Please output the lines shown below exactly as they appear.

-- Data to process follows --

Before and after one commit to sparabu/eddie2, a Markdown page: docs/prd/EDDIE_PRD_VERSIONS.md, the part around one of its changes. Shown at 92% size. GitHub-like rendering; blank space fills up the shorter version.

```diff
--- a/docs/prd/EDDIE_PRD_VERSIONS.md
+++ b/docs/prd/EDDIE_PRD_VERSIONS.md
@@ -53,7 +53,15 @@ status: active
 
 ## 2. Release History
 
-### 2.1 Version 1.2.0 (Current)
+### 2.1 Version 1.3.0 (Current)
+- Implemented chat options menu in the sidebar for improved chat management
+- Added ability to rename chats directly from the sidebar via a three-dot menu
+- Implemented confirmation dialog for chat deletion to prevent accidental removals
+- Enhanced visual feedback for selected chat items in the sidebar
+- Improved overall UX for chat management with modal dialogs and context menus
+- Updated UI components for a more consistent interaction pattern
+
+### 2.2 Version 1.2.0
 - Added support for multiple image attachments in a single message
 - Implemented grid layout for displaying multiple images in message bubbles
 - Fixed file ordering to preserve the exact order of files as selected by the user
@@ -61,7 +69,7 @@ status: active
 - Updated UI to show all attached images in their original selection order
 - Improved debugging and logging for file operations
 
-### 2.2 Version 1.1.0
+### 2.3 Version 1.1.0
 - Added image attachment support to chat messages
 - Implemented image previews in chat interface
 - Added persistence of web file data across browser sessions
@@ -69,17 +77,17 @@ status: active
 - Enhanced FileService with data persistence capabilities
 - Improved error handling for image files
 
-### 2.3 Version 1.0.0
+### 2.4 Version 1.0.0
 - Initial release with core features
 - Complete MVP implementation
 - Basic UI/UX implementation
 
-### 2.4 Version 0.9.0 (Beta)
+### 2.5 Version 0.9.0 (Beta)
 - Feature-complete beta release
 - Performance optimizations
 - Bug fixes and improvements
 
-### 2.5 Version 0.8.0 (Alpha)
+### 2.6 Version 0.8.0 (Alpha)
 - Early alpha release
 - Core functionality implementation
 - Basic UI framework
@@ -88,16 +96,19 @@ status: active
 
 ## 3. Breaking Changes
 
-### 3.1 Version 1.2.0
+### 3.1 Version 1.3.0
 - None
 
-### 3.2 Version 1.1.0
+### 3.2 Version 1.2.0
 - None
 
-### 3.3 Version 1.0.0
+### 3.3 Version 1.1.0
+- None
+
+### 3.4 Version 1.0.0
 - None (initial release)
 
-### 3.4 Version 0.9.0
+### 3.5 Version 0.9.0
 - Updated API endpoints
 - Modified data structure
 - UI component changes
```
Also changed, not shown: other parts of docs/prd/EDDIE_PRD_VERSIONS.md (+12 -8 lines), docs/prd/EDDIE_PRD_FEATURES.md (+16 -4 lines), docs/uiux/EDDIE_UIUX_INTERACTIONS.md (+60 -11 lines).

-- Data to process concluded --

#### Task result
Before and after one commit to sparabu/eddie2, a Markdown page: docs/prd/EDDIE_PRD_VERSIONS.md, the part around one of its changes. Shown at 92% size. GitHub-like rendering; blank space fills up the shorter version.

```diff
--- a/docs/prd/EDDIE_PRD_VERSIONS.md
+++ b/docs/prd/EDDIE_PRD_VERSIONS.md
@@ -53,7 +53,15 @@ status: active
 
 ## 2. Release History
 
-### 2.1 Version 1.2.0 (Current)
+### 2.1 Version 1.3.0 (Current)
+- Implemented chat options menu in the sidebar for improved chat management
+- Added ability to rename chats directly from the sidebar via a three-dot menu
+- Implemented confirmation dialog for chat deletion to prevent accidental removals
+- Enhanced visual feedback for selected chat items in the sidebar
+- Improved overall UX for chat management with modal dialogs and context menus
+- Updated UI components for a more consistent interaction pattern
+
+### 2.2 Version 1.2.0
 - Added support for multiple image attachments in a single message
 - Implemented grid layout for displaying multiple images in message bubbles
 - Fixed file ordering to preserve the exact order of files as selected by the user
@@ -61,7 +69,7 @@ status: active
 - Updated UI to show all attached images in their original selection order
 - Improved debugging and logging for file operations
 
-### 2.2 Version 1.1.0
+### 2.3 Version 1.1.0
 - Added image attachment support to chat messages
 - Implemented image previews in chat interface
 - Added persistence of web file data across browser sessions
@@ -69,17 +77,17 @@ status: active
 - Enhanced FileService with data persistence capabilities
 - Improved error handling for image files
 
-### 2.3 Version 1.0.0
+### 2.4 Version 1.0.0
 - Initial release with core features
 - Complete MVP implementation
 - Basic UI/UX implementation
 
-### 2.4 Version 0.9.0 (Beta)
+### 2.5 Version 0.9.0 (Beta)
 - Feature-complete beta release
 - Performance optimizations
 - Bug fixes and improvements
 
-### 2.5 Version 0.8.0 (Alpha)
+### 2.6 Version 0.8.0 (Alpha)
 - Early alpha release
 - Core functionality implementation
 - Basic UI framework
@@ -88,16 +96,19 @@ status: active
 
 ## 3. Breaking Changes
 
-### 3.1 Version 1.2.0
+### 3.1 Version 1.3.0
 - None
 
-### 3.2 Version 1.1.0
+### 3.2 Version 1.2.0
 - None
 
-### 3.3 Version 1.0.0
+### 3.3 Version 1.1.0
+- None
+
+### 3.4 Version 1.0.0
 - None (initial release)
 
-### 3.4 Version 0.9.0
+### 3.5 Version 0.9.0
 - Updated API endpoints
 - Modified data structure
 - UI component changes
```
Also changed, not shown: other parts of docs/prd/EDDIE_PRD_VERSIONS.md (+12 -8 lines), docs/prd/EDDIE_PRD_FEATURES.md (+16 -4 lines), docs/uiux/EDDIE_UIUX_INTERACTIONS.md (+60 -11 lines).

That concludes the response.